DATASET →
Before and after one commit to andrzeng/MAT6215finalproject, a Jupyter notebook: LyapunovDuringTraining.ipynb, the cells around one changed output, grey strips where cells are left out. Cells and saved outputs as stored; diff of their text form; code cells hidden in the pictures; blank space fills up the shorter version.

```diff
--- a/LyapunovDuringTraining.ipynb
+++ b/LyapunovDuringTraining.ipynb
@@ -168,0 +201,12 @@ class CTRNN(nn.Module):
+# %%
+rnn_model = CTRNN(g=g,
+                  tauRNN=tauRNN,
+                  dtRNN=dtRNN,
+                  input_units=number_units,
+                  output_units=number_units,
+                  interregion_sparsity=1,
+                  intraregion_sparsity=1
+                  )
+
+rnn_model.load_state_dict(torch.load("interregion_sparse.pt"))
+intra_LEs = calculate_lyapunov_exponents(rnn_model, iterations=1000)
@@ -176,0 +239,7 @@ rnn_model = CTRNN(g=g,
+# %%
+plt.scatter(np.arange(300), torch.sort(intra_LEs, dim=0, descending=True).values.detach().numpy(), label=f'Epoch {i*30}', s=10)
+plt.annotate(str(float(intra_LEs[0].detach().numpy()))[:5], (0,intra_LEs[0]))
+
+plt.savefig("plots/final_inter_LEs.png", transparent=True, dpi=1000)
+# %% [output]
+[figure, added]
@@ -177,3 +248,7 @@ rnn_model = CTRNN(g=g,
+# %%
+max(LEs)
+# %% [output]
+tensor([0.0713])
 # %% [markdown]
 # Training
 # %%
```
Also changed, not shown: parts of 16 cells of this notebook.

WHAT THIS TASK INVOLVES → Please output the material above exactly as it reads.

YOUR SOLUTION →
Before and after one commit to andrzeng/MAT6215finalproject, a Jupyter notebook: LyapunovDuringTraining.ipynb, the cells around one changed output, grey strips where cells are left out. Cells and saved outputs as stored; diff of their text form; code cells hidden in the pictures; blank space fills up the shorter version.

```diff
--- a/LyapunovDuringTraining.ipynb
+++ b/LyapunovDuringTraining.ipynb
@@ -168,0 +201,12 @@ class CTRNN(nn.Module):
+# %%
+rnn_model = CTRNN(g=g,
+                  tauRNN=tauRNN,
+                  dtRNN=dtRNN,
+                  input_units=number_units,
+                  output_units=number_units,
+                  interregion_sparsity=1,
+                  intraregion_sparsity=1
+                  )
+
+rnn_model.load_state_dict(torch.load("interregion_sparse.pt"))
+intra_LEs = calculate_lyapunov_exponents(rnn_model, iterations=1000)
@@ -176,0 +239,7 @@ rnn_model = CTRNN(g=g,
+# %%
+plt.scatter(np.arange(300), torch.sort(intra_LEs, dim=0, descending=True).values.detach().numpy(), label=f'Epoch {i*30}', s=10)
+plt.annotate(str(float(intra_LEs[0].detach().numpy()))[:5], (0,intra_LEs[0]))
+
+plt.savefig("plots/final_inter_LEs.png", transparent=True, dpi=1000)
+# %% [output]
+[figure, added]
@@ -177,3 +248,7 @@ rnn_model = CTRNN(g=g,
+# %%
+max(LEs)
+# %% [output]
+tensor([0.0713])
 # %% [markdown]
 # Training
 # %%
```
Also changed, not shown: parts of 16 cells of this notebook.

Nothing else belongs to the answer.